« PreviousContinue »
With thy rude ploughshare, Death, turn up the sod,
This is the field and Acre of our God,
This is the place, where human harvests grow!
78.—SHE DWELT AMONG THE UNTRODDEN
Beside the springs of Dove,
A violet by a mossy stone
Half hidden from the eye!
Is shining in the sky.
She lived unknown, and few could know
When Lucy ceased to be:
The difference to me!
In lands beyond the sea;
What love I bore to thee.
Nor will I quit thy shore
To love thee more and more.
Among thy mountains did I feel
The joy of my desire;
Beside an English fire.
Thy mornings showed, thy nights concealed
The bowers where Lucy played; And thine, too, is the last green field
That Lucy's eyes surveyed.
79.— THE SAILOR.
The sailor sighs as sinks his native shore,
He climbs the mast to feast his eyes once more,
Ah! now, each dear domestic scene he knew,
Charms with the magic of a moonlight view,
True as the needle, homeward points his heart,
This, the last wish that would with life depart,
When morn first faintly draws her silver line,
When sea and sky in midnight-darkness join,
Her gentle spirit, lightly hovering o'er,
And, when the beating billows round him roar,
Carved is her name in many a spicy grove,
Where dusky youths in painted plumage rove,
But lo! at last he comes with crowded sail!
Lo, o'er the cliff what eager figures bend!
In each he hears the welcome of a friend.
—'Tis she, 'tis she herself! she waves her hand!
Soon is the anchor cast, the canvass furled; Soon through the whitening surge he springs on land,
And clasps the maid he singled from the world.
80.—THE HOMES OF ENGLAND.
The stately homes of England!
How beautiful they stand,
O'er all the pleasant land!
Through shade and sunny gleam,
Of some rejoicing stream.
The merry homes of England!
Around their hearths by night
Meet in the ruddy light!
Or childish tale is told,
Some glorious page of old.
The blessed homes of England!
How softly on their bowers Is laid the holy quietness
That breathes from Sabbath hours!
Solemn, yet sweet, the church-bells' chime
Floats through their woods at morn;
Of breeze and leaf are born.
The cottage homes of England!
By thousands on her plains,
And round the hamlet fanes.J
Each from its nook of leaves;
As the bird beneath their eaves.
The free, fair homes of England!
Long, long in hut and hall
To guard each hallowed wall!
And bright the flowery sod,
Its country and its God!
81 — ADDRESS TO A CHILD DURING A
What way does the Wind come? What way does he go?

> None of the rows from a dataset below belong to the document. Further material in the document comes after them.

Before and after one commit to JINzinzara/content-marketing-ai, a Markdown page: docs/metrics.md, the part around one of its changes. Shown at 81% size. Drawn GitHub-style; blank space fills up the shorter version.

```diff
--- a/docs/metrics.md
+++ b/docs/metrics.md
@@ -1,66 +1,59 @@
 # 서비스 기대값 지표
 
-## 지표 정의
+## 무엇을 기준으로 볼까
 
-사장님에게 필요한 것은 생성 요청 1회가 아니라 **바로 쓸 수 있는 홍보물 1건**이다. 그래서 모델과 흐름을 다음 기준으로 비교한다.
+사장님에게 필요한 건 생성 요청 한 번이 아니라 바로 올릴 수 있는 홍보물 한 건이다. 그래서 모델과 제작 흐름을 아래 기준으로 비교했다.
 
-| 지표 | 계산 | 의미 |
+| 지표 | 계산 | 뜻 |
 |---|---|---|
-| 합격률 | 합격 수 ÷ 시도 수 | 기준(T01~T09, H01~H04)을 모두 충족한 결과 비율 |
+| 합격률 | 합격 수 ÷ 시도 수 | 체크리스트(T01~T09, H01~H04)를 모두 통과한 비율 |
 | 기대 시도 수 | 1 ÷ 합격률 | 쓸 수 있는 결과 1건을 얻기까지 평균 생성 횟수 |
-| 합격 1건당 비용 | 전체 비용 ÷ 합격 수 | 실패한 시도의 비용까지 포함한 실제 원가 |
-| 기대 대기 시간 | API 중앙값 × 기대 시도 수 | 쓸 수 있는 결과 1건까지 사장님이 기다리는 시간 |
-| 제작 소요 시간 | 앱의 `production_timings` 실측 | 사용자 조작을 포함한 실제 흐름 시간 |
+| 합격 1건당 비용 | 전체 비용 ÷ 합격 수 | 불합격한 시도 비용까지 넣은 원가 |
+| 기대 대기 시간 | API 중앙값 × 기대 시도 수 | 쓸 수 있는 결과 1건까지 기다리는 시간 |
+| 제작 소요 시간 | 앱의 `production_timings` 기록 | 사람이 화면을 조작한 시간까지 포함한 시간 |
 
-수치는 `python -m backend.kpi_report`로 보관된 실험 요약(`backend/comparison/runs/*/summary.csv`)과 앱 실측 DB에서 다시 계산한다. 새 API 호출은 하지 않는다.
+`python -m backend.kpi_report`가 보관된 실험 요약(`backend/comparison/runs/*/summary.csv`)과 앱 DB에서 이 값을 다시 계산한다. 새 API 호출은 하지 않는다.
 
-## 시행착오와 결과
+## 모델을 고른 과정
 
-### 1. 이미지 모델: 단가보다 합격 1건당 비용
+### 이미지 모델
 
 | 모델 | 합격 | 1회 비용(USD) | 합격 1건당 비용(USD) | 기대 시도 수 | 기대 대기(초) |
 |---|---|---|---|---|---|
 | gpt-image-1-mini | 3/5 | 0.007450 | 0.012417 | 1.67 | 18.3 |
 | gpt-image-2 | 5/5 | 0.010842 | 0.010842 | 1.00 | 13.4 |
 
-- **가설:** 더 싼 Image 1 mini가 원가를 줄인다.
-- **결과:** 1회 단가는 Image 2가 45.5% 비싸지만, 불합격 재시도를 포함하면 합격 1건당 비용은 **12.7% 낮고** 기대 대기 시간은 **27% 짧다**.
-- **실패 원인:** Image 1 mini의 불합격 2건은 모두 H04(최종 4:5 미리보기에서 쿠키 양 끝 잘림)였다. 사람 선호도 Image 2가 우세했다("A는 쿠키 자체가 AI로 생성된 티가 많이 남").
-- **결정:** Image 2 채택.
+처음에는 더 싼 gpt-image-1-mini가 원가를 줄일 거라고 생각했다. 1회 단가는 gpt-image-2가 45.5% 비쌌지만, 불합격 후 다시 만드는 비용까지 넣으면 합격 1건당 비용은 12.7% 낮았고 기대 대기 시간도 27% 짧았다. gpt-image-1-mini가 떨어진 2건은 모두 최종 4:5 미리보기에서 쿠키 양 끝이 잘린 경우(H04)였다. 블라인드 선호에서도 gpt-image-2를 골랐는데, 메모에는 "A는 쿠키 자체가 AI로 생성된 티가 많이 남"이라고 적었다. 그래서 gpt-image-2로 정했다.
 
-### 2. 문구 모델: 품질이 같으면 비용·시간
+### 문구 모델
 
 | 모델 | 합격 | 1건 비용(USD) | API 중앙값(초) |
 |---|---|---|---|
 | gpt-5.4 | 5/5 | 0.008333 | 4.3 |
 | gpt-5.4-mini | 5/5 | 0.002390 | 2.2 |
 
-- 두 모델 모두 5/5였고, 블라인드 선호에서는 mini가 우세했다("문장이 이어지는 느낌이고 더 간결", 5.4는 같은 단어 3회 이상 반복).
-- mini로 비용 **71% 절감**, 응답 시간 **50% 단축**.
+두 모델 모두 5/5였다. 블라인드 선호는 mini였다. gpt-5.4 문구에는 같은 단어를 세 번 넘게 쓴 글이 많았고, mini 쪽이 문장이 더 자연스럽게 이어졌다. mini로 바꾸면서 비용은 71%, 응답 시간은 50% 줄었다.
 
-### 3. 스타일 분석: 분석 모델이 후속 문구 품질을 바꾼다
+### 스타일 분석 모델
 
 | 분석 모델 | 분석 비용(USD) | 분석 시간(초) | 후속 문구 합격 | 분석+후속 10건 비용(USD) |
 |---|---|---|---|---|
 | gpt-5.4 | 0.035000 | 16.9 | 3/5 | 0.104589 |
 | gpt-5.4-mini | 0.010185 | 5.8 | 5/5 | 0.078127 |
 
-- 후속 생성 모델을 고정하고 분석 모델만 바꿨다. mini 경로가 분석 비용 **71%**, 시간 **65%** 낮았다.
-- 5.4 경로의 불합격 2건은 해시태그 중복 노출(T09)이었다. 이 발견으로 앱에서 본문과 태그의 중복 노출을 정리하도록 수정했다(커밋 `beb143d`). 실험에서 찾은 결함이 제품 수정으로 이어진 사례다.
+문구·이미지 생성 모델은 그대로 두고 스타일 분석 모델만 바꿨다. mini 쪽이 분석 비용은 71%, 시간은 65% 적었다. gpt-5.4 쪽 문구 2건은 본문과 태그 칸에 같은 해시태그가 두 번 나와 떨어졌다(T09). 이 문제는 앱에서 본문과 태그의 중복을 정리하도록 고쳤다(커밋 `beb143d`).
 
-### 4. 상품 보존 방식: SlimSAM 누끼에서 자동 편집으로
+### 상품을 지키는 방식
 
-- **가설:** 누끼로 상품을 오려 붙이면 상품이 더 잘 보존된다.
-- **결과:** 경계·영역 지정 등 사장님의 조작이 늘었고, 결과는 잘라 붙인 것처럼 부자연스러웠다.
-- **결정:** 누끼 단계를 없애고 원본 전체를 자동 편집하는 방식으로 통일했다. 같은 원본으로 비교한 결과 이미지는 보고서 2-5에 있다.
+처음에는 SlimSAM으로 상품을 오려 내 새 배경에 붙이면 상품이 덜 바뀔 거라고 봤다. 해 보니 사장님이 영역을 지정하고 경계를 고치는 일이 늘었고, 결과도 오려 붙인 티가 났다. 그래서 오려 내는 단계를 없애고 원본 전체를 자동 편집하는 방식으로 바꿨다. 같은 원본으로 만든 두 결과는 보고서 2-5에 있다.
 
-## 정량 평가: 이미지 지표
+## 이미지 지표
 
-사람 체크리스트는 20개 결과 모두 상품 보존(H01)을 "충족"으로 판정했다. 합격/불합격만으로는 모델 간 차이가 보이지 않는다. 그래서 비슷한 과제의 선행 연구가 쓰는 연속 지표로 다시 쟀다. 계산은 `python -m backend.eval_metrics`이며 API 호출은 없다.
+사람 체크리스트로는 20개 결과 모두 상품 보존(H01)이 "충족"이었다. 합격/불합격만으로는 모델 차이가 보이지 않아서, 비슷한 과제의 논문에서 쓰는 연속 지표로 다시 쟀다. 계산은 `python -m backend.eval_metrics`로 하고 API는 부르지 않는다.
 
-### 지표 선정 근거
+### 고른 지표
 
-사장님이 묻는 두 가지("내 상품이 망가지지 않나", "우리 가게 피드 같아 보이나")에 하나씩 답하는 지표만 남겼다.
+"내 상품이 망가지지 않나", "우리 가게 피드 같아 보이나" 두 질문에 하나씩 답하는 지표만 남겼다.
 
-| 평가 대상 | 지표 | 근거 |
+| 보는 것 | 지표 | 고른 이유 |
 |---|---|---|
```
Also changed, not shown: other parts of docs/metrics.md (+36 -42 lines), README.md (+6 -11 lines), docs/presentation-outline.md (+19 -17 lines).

He rides over the water, and over the snow,
Through wood, and through vale; and o'er rocky height,
Which the goat cannot climb, takes his sounding flight;
He tosses about in every bare tree,
As, if you look up, you plainly may see:
But how he will come, and whither he goes,
He will suddenly stop in a cunning nook
And ring a sharp 'larum; but if you should look,
There's nothing to see but a cushion of snow
Round as a pillow, and whiter than milk,
And softer than if it were covered with silk.
Sometimes he'll hide in the cave of a rock,
Then whistle as shrill as the buzzard cock.
—Yet seek him,—and what shall you find in his place?
Nothing but silence and empty space;
Save, in a corner, a heap of dry leaves,
That he's left, for a bed, to beggars or thieves!
As soon as 'tis daylight, to-morrow, with me
Hark! over the roof he makes a pause,
And growls as if he would fix his claws
Right in the slates, and with a huge rattle
Drive them down, like a man in a battle:—
But let him rage round; he does us no harm,
We build up the fire, we're snug and warm;
Untouched by his breath, see the candle shines bright,
And burns with a clear and steady light;
Books have we to read,—but that half stifled knell,
Alas! 'tis the sound of the eight o'clock bell.
Come, now we'll to bed! and when we are there